Record extracts

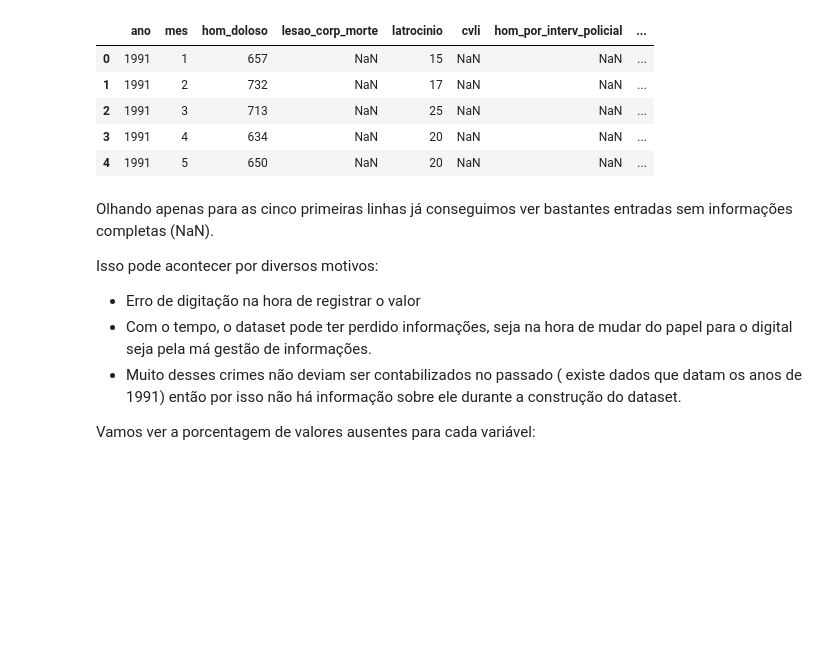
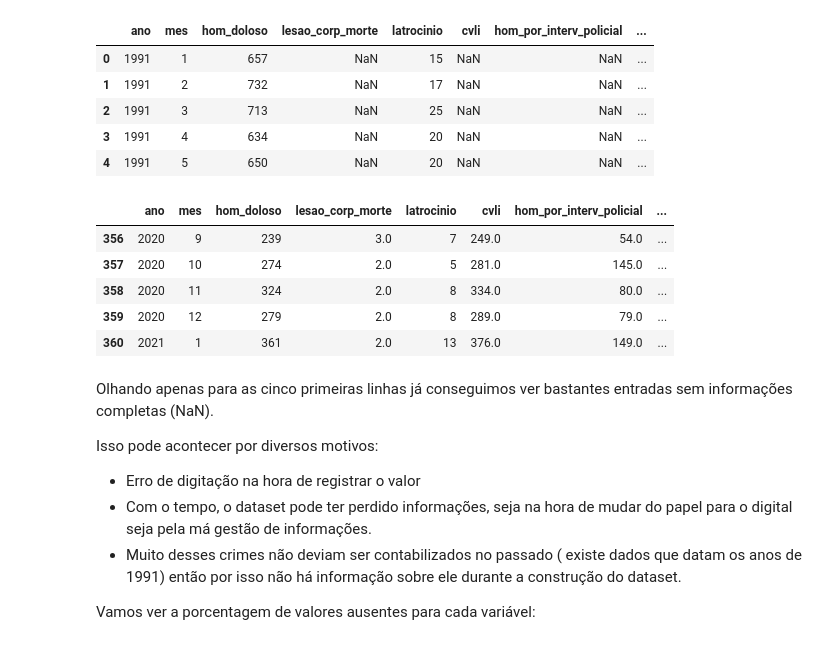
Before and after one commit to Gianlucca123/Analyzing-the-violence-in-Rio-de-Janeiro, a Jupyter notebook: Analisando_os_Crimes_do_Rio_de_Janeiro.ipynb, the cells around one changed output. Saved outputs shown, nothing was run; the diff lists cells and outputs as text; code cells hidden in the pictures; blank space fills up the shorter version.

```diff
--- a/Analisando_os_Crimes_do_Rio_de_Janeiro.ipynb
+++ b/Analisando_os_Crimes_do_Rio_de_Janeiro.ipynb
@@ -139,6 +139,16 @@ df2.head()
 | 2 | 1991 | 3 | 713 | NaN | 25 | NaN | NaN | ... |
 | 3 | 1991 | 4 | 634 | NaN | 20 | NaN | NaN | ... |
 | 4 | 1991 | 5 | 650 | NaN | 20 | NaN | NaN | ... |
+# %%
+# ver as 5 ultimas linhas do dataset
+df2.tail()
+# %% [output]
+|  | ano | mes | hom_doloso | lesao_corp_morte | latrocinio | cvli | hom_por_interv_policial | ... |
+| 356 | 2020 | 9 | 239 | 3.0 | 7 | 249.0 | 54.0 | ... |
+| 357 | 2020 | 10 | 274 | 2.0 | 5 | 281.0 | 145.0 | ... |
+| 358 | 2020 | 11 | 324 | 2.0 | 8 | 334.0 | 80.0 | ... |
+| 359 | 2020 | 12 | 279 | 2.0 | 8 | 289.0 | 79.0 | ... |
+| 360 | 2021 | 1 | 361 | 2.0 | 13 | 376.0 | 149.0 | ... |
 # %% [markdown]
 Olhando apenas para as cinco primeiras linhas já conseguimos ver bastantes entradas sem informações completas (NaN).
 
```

Work to complete
Reproduce each line above precisely, with no pictures.

Exercise output
Before and after one commit to Gianlucca123/Analyzing-the-violence-in-Rio-de-Janeiro, a Jupyter notebook: Analisando_os_Crimes_do_Rio_de_Janeiro.ipynb, the cells around one changed output. Saved outputs shown, nothing was run; the diff lists cells and outputs as text; code cells hidden in the pictures; blank space fills up the shorter version.

```diff
--- a/Analisando_os_Crimes_do_Rio_de_Janeiro.ipynb
+++ b/Analisando_os_Crimes_do_Rio_de_Janeiro.ipynb
@@ -139,6 +139,16 @@ df2.head()
 | 2 | 1991 | 3 | 713 | NaN | 25 | NaN | NaN | ... |
 | 3 | 1991 | 4 | 634 | NaN | 20 | NaN | NaN | ... |
 | 4 | 1991 | 5 | 650 | NaN | 20 | NaN | NaN | ... |
+# %%
+# ver as 5 ultimas linhas do dataset
+df2.tail()
+# %% [output]
+|  | ano | mes | hom_doloso | lesao_corp_morte | latrocinio | cvli | hom_por_interv_policial | ... |
+| 356 | 2020 | 9 | 239 | 3.0 | 7 | 249.0 | 54.0 | ... |
+| 357 | 2020 | 10 | 274 | 2.0 | 5 | 281.0 | 145.0 | ... |
+| 358 | 2020 | 11 | 324 | 2.0 | 8 | 334.0 | 80.0 | ... |
+| 359 | 2020 | 12 | 279 | 2.0 | 8 | 289.0 | 79.0 | ... |
+| 360 | 2021 | 1 | 361 | 2.0 | 13 | 376.0 | 149.0 | ... |
 # %% [markdown]
 Olhando apenas para as cinco primeiras linhas já conseguimos ver bastantes entradas sem informações completas (NaN).
 
```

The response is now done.